• Problem to work on: In the records that follow, find each line with the word "colspan" and copy it.

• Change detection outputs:
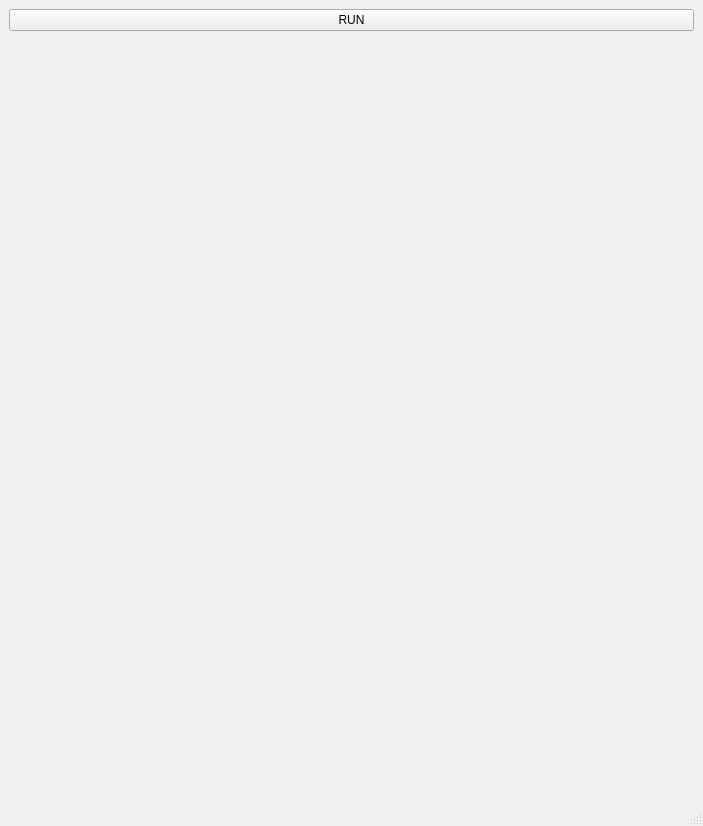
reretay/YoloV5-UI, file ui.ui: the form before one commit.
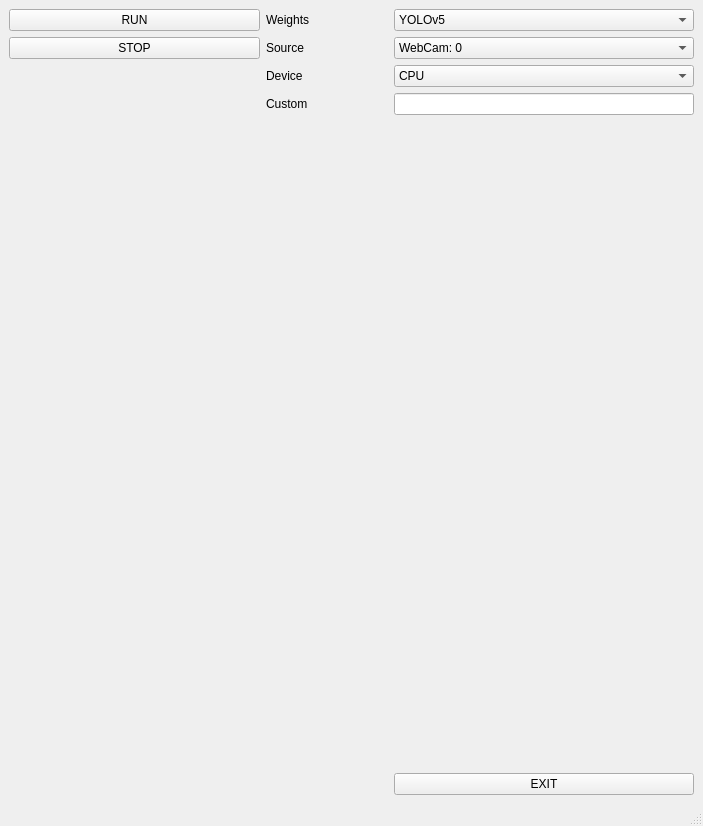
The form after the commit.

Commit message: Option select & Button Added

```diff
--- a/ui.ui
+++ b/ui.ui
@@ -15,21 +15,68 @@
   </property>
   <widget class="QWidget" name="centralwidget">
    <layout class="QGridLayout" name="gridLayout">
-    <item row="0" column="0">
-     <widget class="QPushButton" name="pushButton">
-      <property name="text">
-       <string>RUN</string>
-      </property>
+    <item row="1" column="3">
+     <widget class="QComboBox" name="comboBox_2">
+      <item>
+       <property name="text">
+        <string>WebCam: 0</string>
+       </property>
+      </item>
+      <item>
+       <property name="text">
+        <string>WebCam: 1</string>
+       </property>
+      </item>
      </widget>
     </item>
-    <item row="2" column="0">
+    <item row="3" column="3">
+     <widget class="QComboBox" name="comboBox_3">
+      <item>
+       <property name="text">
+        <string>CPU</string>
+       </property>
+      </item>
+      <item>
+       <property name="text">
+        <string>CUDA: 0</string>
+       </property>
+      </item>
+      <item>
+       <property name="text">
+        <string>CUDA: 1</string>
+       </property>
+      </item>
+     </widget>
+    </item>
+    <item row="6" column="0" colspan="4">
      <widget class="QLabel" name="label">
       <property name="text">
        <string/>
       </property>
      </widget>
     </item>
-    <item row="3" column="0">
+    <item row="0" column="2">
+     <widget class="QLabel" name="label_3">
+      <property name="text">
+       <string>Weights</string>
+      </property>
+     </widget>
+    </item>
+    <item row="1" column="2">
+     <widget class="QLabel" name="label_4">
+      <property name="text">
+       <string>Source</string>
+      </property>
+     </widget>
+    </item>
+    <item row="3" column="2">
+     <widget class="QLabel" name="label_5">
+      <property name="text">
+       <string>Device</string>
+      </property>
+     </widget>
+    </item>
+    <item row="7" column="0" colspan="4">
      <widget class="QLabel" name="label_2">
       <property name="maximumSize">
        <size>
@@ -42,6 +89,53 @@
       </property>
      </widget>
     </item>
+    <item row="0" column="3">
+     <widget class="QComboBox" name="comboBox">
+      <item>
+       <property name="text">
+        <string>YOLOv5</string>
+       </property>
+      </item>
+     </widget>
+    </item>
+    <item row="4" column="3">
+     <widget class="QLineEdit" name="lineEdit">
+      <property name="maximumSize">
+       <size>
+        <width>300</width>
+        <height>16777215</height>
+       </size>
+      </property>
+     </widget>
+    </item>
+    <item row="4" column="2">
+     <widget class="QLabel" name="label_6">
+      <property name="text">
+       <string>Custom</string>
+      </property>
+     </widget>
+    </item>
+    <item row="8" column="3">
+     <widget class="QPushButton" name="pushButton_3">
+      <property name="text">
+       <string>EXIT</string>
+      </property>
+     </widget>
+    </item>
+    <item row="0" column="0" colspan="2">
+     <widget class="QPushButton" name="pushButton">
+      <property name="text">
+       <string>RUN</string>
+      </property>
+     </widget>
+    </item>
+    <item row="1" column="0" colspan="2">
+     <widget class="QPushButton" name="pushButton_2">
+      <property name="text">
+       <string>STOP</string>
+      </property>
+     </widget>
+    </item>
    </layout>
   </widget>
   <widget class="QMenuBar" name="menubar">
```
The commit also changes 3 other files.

* * *

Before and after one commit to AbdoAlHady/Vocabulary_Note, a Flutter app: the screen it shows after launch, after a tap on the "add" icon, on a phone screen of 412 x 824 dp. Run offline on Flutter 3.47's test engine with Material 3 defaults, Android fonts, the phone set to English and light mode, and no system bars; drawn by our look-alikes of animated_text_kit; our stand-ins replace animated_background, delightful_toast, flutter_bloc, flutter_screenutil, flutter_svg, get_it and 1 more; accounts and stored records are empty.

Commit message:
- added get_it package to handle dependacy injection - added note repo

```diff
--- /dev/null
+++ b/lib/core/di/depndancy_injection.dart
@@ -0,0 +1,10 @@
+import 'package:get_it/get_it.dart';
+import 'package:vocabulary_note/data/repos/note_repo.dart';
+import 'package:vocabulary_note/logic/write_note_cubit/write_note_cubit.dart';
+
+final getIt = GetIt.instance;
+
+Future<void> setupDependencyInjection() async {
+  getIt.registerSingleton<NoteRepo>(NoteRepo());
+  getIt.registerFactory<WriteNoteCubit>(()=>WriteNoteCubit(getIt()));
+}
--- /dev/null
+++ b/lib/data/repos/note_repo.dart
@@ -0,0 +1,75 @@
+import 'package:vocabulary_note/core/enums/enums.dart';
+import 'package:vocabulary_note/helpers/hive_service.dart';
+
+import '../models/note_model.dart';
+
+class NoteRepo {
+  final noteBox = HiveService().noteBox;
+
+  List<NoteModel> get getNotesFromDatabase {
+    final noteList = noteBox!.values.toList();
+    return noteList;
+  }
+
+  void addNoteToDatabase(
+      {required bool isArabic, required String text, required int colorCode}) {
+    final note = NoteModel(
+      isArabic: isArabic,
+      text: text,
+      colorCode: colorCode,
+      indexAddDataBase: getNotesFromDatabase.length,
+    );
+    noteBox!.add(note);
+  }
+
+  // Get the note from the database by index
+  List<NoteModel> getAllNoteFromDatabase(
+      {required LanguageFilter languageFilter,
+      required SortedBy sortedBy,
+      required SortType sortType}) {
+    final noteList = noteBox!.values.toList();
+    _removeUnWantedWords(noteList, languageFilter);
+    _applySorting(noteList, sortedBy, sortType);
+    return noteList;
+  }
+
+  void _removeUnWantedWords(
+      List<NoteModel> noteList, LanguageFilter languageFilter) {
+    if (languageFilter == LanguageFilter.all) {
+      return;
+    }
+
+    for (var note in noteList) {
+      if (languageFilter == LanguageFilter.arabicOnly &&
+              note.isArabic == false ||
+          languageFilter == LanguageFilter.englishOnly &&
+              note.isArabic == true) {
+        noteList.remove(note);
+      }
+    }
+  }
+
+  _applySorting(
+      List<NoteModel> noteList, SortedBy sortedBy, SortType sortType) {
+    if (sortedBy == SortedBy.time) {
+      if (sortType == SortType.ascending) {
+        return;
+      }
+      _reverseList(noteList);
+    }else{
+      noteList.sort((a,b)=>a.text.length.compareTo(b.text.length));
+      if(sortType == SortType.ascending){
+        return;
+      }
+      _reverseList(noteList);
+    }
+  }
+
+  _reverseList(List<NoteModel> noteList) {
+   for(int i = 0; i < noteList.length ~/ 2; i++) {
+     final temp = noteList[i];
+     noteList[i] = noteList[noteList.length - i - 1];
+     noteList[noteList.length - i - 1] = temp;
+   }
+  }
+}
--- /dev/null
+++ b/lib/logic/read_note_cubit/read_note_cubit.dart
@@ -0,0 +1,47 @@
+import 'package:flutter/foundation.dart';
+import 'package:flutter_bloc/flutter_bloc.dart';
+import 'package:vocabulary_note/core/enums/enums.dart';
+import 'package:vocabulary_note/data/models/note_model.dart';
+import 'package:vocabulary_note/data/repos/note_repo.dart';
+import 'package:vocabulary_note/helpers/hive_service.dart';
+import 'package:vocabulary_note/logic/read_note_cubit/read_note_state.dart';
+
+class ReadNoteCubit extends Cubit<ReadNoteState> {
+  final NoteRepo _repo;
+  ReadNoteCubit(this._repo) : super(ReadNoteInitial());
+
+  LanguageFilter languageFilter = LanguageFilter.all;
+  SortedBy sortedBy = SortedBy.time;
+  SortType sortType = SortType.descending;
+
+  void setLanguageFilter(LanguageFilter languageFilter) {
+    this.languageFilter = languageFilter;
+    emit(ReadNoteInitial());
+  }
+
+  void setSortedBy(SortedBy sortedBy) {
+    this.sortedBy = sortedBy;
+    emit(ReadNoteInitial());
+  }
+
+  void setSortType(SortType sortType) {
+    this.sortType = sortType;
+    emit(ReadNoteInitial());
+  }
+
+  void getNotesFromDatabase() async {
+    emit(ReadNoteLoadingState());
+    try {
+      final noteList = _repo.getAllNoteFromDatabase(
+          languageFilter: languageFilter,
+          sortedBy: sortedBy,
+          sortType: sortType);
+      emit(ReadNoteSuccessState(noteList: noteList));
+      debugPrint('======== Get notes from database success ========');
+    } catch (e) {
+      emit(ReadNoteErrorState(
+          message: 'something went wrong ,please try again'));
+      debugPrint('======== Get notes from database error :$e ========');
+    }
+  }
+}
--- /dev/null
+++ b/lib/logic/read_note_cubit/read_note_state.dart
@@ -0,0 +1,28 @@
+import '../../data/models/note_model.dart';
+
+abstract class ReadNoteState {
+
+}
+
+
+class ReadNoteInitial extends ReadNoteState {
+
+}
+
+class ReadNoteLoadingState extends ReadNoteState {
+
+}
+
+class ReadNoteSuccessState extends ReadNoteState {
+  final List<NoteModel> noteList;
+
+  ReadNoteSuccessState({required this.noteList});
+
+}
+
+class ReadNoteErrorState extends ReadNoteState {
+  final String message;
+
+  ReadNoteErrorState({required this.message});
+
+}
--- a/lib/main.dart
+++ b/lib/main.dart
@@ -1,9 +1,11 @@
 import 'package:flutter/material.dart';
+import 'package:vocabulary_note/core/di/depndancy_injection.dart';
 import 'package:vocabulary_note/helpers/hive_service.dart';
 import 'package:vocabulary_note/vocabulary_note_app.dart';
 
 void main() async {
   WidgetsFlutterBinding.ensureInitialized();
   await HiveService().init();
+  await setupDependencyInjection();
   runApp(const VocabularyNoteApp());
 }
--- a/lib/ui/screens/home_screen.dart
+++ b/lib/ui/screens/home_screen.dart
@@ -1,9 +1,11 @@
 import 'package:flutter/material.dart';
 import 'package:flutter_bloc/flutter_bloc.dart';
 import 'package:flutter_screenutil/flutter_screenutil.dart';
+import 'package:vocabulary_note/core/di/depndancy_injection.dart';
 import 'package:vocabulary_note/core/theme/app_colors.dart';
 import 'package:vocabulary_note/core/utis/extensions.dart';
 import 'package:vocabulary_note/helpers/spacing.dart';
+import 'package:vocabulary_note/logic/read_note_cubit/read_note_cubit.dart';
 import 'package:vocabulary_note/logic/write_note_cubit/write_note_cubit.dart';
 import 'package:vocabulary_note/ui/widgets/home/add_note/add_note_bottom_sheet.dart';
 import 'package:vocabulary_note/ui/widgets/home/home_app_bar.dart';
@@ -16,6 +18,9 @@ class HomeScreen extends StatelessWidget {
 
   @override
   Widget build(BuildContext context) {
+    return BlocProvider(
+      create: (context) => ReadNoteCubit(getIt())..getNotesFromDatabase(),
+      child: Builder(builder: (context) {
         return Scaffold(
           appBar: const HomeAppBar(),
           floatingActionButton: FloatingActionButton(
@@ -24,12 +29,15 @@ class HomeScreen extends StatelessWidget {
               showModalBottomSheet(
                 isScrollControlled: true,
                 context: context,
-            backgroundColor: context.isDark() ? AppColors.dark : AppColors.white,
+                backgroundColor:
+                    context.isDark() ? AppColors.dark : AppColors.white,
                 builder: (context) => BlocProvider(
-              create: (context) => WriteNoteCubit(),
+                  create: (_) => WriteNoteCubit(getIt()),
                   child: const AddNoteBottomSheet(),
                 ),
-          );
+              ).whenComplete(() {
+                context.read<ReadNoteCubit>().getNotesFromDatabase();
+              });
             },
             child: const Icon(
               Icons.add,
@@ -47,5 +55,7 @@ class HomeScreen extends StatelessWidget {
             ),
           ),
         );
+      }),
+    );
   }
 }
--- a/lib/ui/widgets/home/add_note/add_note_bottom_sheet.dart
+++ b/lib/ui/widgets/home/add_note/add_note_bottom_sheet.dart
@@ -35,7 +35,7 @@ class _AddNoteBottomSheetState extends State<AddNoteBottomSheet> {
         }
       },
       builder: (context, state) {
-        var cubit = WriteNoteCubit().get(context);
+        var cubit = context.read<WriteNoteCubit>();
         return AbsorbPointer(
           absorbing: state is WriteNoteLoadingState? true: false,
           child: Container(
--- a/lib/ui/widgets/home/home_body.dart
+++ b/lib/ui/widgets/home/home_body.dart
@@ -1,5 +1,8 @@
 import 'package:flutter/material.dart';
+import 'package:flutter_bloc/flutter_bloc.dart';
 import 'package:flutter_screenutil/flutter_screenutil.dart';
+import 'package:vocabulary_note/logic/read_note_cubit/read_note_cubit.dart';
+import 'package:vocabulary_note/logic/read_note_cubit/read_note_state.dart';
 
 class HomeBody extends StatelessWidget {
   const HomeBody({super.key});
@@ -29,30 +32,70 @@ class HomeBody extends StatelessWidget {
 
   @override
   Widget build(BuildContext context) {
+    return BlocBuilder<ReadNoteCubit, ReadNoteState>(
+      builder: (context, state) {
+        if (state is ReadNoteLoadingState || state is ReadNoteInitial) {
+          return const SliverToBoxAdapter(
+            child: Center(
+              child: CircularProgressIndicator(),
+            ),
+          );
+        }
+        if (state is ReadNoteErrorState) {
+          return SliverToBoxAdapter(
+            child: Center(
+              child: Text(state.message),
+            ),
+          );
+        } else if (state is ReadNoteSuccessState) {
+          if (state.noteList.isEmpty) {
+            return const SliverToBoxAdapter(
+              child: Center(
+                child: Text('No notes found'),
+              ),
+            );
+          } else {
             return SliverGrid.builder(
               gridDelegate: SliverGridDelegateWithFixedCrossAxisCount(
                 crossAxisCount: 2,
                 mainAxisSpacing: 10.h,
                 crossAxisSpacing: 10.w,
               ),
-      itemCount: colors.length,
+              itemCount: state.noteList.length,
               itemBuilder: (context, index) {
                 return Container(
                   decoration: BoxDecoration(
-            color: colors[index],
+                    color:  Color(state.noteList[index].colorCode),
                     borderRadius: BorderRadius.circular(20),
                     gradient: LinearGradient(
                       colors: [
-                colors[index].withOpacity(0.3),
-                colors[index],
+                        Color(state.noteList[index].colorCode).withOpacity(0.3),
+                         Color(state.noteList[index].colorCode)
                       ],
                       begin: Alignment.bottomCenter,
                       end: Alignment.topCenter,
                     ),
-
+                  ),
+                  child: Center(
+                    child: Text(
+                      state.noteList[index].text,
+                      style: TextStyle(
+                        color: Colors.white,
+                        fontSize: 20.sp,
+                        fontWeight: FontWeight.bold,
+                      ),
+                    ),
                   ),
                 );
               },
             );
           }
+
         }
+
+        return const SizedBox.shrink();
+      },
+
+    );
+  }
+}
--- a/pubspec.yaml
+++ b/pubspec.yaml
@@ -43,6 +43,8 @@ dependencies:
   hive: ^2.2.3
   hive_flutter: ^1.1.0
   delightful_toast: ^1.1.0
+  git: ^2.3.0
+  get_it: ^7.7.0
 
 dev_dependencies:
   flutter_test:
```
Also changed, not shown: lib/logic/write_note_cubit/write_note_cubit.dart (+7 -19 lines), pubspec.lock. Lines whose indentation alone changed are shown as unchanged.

• Response to the task:
+    <item row="6" column="0" colspan="4">
+    <item row="7" column="0" colspan="4">
+    <item row="0" column="0" colspan="2">
+    <item row="1" column="0" colspan="2">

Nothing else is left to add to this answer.